Usually diagnosed in children and young adults, Type 1 diabetes is a condition that sets in early. But as Dubai-based insurance adviser Sanjay Tolani said: “It is difficult to get cover if you’re diagnosed with diabetes and are not already insured. There are very few companies that cover pre-existing conditions on individual plans.”
In Type 1 patients, the body does not produce insulin which is needed to convert sugar, starch and other foods into energy. “If left untreated, the lack of insulin can be fatal,” said Dr Lalit Uchil, Specialist Physician at Welcare Ambulatory Care Centre. As such, patients must maintain an optimal sugar level with a continuous regime of monitoring, insulin intake and lifestyle modifications – all of which cost good money.
Dubai-based Evelyn Matafonov, mother of two Type 1 diabetic teens ages 19 and 16, said their cost of treatment comes to around Dh4,500 a month in addition to other expenses over a longer term.
She said a breakdown of the monthly costs would list Dh203 for a box of insulin, Dh165 for the glucose testing strips, Dh495 for an insulin pump quick set, Dh200 for a pump reservoir and Dh1,500 for a sensor kit in the case of her daughter. In addition, there is the Dh500 cost of consultation with a doctor plus Dh200 for the HBA1C blood test every three months. The cost of a glucometer used to monitor the sugar level is Dh300.
“Thank God we have insurance which covers most of the treatment,” said Evelyn. Even so, she has to pay for some things, including the pumps, on her own. Her son and daughter are on insulin pumps, which like pens are most commonly used to administer the insulin. But unlike the pens, pumps come at a steep price.

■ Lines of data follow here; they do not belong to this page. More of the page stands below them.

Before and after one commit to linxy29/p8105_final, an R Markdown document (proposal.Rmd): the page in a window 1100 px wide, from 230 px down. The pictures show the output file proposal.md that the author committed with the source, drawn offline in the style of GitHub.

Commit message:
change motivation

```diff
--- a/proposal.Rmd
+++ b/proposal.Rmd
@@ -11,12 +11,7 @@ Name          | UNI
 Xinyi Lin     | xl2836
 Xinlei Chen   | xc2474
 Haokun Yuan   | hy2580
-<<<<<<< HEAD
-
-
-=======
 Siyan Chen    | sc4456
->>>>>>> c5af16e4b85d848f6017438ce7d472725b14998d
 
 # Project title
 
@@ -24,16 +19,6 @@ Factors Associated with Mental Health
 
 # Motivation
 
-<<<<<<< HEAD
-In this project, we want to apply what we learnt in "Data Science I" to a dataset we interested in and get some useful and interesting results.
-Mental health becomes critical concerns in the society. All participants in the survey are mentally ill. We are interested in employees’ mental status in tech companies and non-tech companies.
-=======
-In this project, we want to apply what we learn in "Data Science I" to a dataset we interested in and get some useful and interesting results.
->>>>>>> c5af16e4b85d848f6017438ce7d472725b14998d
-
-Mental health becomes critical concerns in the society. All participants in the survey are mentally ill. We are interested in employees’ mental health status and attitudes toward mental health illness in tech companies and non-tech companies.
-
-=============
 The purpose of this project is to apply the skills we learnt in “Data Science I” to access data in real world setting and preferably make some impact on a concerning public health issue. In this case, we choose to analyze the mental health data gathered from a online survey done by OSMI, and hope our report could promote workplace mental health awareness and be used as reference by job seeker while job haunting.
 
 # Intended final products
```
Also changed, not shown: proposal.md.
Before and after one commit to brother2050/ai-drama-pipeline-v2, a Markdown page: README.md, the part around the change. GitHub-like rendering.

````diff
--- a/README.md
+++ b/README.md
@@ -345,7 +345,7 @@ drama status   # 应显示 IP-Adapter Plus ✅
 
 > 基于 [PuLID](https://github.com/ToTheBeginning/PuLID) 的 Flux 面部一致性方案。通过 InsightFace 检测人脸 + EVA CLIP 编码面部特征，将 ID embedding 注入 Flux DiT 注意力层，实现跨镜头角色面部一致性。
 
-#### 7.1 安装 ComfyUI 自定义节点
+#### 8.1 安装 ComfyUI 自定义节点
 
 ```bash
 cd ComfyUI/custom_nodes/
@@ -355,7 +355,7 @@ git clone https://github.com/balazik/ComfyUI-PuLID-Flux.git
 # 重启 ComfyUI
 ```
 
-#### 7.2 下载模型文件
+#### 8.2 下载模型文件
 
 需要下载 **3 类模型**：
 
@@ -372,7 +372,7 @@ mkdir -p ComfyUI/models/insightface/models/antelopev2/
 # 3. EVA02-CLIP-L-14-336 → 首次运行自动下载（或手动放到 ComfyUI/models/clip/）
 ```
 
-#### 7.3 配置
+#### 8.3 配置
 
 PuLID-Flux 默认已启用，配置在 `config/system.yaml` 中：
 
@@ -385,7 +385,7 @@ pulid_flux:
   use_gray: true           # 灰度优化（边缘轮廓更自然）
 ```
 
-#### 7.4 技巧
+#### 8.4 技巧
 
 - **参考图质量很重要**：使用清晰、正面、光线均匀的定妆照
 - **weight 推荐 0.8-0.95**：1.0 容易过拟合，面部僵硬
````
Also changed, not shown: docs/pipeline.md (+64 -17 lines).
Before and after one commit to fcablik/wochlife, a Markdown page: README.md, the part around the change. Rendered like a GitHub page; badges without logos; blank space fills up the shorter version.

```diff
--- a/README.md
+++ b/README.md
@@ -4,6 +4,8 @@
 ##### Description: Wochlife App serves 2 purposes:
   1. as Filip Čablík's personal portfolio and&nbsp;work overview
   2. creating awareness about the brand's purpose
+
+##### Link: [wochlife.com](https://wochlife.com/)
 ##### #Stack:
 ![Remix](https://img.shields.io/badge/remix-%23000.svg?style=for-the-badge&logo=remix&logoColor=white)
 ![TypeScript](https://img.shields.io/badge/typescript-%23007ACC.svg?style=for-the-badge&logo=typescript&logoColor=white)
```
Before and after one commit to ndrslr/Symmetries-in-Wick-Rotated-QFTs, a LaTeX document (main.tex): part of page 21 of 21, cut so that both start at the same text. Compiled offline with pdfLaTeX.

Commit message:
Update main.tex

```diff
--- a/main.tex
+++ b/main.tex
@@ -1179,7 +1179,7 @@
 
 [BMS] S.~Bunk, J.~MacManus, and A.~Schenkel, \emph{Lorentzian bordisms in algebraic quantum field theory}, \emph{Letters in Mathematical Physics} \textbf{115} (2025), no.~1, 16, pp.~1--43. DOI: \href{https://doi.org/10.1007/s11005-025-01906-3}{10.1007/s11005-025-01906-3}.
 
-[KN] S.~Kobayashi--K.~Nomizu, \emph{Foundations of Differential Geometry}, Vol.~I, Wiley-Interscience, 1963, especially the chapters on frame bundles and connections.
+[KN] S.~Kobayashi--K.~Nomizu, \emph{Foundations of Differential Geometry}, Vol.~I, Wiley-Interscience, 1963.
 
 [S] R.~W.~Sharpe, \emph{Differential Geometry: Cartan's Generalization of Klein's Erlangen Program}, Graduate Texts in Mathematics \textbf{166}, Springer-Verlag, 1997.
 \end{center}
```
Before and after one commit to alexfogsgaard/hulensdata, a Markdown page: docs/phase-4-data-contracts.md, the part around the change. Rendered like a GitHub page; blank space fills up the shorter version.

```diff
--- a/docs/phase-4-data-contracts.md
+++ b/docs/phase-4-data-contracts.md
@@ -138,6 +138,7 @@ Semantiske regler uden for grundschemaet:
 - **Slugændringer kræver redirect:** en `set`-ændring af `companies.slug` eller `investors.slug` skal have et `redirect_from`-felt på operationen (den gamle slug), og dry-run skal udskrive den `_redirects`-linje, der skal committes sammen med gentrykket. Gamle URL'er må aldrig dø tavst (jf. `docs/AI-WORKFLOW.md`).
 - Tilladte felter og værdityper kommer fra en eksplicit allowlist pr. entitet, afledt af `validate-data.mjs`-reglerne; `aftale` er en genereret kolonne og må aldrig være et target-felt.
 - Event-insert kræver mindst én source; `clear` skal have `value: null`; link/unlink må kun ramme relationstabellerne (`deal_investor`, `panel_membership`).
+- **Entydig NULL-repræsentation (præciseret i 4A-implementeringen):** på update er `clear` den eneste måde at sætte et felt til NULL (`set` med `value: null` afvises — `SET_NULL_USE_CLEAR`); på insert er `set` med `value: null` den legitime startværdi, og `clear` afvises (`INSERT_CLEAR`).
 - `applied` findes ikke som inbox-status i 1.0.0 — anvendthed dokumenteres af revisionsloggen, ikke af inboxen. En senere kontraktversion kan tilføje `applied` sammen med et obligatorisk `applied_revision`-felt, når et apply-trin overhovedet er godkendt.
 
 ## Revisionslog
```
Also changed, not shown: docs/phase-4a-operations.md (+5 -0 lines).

“Each pump costs around Dh28,000,” said Evelyn who runs a support group called ‘I am Number One’ along with Gilly Geisler, another mother of a Type 1 child. “The costs of necessary medicines and medical advice are mostly, but not always completely, covered by companies or insurance companies. It is, however, interesting to know what the day-to-day costs are,” said Gilly whose 13-year-old son has insurance.
The cost of managing Type 1 diabetes varies from case to case depending on blood sugar levels and the amount of insulin taken.
Catherine Wilkis, a 46-year-old member of I am Number One who was diagnosed with Type 1 16 years ago, said: “I am on the pen and I am insured. The long-acting insulin which I take once a day costs Dh398 for a box of five pens. So one pen lasts me around two weeks. Similarly, a box of five short-acting insulin pens costs Dh301, with one pen lasting me for around two weeks. But this could vary for someone else.”
Those using the pen must also factor Dh165 for glucose testing strips (monthly), Dh65 for a glycogen set and Dh700 for the doctor’s visit and blood test (once in three months).
According to Tolani, it is critical to get a child insured at birth given the high cost of managing chronic conditions which can set in at any age. “Depending on the plan, the premium could range from Dh2,000 to $2,000 per year but it is well worth the spend. Diabetes apart, children frequently fall sick and tend to hurt themselves while playing. So it is very important to have them covered.”
The UAE has the second highest incidence of diabetes worldwide with around 20 per cent of the population affected by the condition, and 18 per cent at high risk, says the Dubai Health Authority. While official figures for juvenile diabetes are not available, the estimated number of children with Type 1 diabetes in the Middle East and North Africa region is around 65,000, according to the International Diabetic Federation.
Community Mornings by Beat Diabetes
The Landmark Group along with I am Number One, a support group by expat women experienced in dealing with Type I diabetic children, holds community mornings every month to discuss concerns of diabetic patients. The meeting is held at Balance Café at the Oasis Centre between 10am and 12 noon on pre-determined dates.